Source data
+===+

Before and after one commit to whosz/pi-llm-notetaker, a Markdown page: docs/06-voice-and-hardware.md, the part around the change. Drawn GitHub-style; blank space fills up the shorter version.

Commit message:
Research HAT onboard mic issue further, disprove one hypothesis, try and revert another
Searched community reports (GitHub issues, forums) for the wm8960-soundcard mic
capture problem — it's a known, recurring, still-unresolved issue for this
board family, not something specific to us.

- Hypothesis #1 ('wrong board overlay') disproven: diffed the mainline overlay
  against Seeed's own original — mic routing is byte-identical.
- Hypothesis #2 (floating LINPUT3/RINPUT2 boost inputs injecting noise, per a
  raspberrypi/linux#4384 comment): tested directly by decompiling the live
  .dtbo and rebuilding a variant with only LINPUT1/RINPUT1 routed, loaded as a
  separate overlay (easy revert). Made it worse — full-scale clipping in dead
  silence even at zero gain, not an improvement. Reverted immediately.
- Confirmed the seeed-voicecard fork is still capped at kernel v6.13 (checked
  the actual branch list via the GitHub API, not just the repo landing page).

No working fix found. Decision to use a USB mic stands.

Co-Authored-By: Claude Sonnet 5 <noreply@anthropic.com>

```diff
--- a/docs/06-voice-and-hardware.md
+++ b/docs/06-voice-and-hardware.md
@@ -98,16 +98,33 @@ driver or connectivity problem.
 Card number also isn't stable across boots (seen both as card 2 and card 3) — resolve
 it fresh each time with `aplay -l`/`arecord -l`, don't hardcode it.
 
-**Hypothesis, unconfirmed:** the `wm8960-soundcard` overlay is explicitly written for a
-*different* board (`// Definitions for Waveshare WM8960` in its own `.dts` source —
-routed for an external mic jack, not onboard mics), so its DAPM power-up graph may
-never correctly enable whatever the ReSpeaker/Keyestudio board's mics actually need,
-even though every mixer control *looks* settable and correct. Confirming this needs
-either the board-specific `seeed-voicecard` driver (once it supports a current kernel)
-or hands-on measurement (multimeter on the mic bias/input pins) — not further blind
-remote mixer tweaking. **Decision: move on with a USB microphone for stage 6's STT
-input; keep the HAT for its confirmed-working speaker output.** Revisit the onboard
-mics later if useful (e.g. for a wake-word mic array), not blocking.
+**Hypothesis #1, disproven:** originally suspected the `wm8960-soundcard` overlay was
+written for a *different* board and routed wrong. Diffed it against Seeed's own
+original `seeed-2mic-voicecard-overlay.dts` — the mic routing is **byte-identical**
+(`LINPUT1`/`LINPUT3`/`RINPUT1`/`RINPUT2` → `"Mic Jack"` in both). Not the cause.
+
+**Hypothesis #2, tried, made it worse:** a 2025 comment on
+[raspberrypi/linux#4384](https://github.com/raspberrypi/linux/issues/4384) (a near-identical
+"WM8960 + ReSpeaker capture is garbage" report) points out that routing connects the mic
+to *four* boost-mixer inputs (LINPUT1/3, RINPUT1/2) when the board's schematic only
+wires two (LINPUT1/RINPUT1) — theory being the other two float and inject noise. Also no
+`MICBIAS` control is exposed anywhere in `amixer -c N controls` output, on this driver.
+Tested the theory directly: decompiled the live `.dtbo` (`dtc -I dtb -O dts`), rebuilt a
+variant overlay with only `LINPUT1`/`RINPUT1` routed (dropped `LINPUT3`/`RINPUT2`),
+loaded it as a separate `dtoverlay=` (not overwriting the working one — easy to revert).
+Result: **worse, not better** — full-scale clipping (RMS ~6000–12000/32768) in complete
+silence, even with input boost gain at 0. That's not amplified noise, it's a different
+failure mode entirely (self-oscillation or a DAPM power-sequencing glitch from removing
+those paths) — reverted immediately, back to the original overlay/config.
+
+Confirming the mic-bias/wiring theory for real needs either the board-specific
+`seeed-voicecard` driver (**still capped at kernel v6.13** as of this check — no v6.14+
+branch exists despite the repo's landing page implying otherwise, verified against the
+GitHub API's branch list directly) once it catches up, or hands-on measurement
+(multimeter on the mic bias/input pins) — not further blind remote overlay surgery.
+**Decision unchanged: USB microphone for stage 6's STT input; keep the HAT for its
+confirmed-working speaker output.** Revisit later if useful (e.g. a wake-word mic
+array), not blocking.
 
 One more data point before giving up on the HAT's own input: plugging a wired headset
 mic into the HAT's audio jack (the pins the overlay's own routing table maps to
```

+===+

◆ **What you have to do**:
Print the entries once more, character for character.

◆ **Written response**:
Before and after one commit to whosz/pi-llm-notetaker, a Markdown page: docs/06-voice-and-hardware.md, the part around the change. Drawn GitHub-style; blank space fills up the shorter version.

Commit message:
Research HAT onboard mic issue further, disprove one hypothesis, try and revert another
Searched community reports (GitHub issues, forums) for the wm8960-soundcard mic
capture problem — it's a known, recurring, still-unresolved issue for this
board family, not something specific to us.

- Hypothesis #1 ('wrong board overlay') disproven: diffed the mainline overlay
  against Seeed's own original — mic routing is byte-identical.
- Hypothesis #2 (floating LINPUT3/RINPUT2 boost inputs injecting noise, per a
  raspberrypi/linux#4384 comment): tested directly by decompiling the live
  .dtbo and rebuilding a variant with only LINPUT1/RINPUT1 routed, loaded as a
  separate overlay (easy revert). Made it worse — full-scale clipping in dead
  silence even at zero gain, not an improvement. Reverted immediately.
- Confirmed the seeed-voicecard fork is still capped at kernel v6.13 (checked
  the actual branch list via the GitHub API, not just the repo landing page).

No working fix found. Decision to use a USB mic stands.

Co-Authored-By: Claude Sonnet 5 <noreply@anthropic.com>

```diff
--- a/docs/06-voice-and-hardware.md
+++ b/docs/06-voice-and-hardware.md
@@ -98,16 +98,33 @@ driver or connectivity problem.
 Card number also isn't stable across boots (seen both as card 2 and card 3) — resolve
 it fresh each time with `aplay -l`/`arecord -l`, don't hardcode it.
 
-**Hypothesis, unconfirmed:** the `wm8960-soundcard` overlay is explicitly written for a
-*different* board (`// Definitions for Waveshare WM8960` in its own `.dts` source —
-routed for an external mic jack, not onboard mics), so its DAPM power-up graph may
-never correctly enable whatever the ReSpeaker/Keyestudio board's mics actually need,
-even though every mixer control *looks* settable and correct. Confirming this needs
-either the board-specific `seeed-voicecard` driver (once it supports a current kernel)
-or hands-on measurement (multimeter on the mic bias/input pins) — not further blind
-remote mixer tweaking. **Decision: move on with a USB microphone for stage 6's STT
-input; keep the HAT for its confirmed-working speaker output.** Revisit the onboard
-mics later if useful (e.g. for a wake-word mic array), not blocking.
+**Hypothesis #1, disproven:** originally suspected the `wm8960-soundcard` overlay was
+written for a *different* board and routed wrong. Diffed it against Seeed's own
+original `seeed-2mic-voicecard-overlay.dts` — the mic routing is **byte-identical**
+(`LINPUT1`/`LINPUT3`/`RINPUT1`/`RINPUT2` → `"Mic Jack"` in both). Not the cause.
+
+**Hypothesis #2, tried, made it worse:** a 2025 comment on
+[raspberrypi/linux#4384](https://github.com/raspberrypi/linux/issues/4384) (a near-identical
+"WM8960 + ReSpeaker capture is garbage" report) points out that routing connects the mic
+to *four* boost-mixer inputs (LINPUT1/3, RINPUT1/2) when the board's schematic only
+wires two (LINPUT1/RINPUT1) — theory being the other two float and inject noise. Also no
+`MICBIAS` control is exposed anywhere in `amixer -c N controls` output, on this driver.
+Tested the theory directly: decompiled the live `.dtbo` (`dtc -I dtb -O dts`), rebuilt a
+variant overlay with only `LINPUT1`/`RINPUT1` routed (dropped `LINPUT3`/`RINPUT2`),
+loaded it as a separate `dtoverlay=` (not overwriting the working one — easy to revert).
+Result: **worse, not better** — full-scale clipping (RMS ~6000–12000/32768) in complete
+silence, even with input boost gain at 0. That's not amplified noise, it's a different
+failure mode entirely (self-oscillation or a DAPM power-sequencing glitch from removing
+those paths) — reverted immediately, back to the original overlay/config.
+
+Confirming the mic-bias/wiring theory for real needs either the board-specific
+`seeed-voicecard` driver (**still capped at kernel v6.13** as of this check — no v6.14+
+branch exists despite the repo's landing page implying otherwise, verified against the
+GitHub API's branch list directly) once it catches up, or hands-on measurement
+(multimeter on the mic bias/input pins) — not further blind remote overlay surgery.
+**Decision unchanged: USB microphone for stage 6's STT input; keep the HAT for its
+confirmed-working speaker output.** Revisit later if useful (e.g. a wake-word mic
+array), not blocking.
 
 One more data point before giving up on the HAT's own input: plugging a wired headset
 mic into the HAT's audio jack (the pins the overlay's own routing table maps to
```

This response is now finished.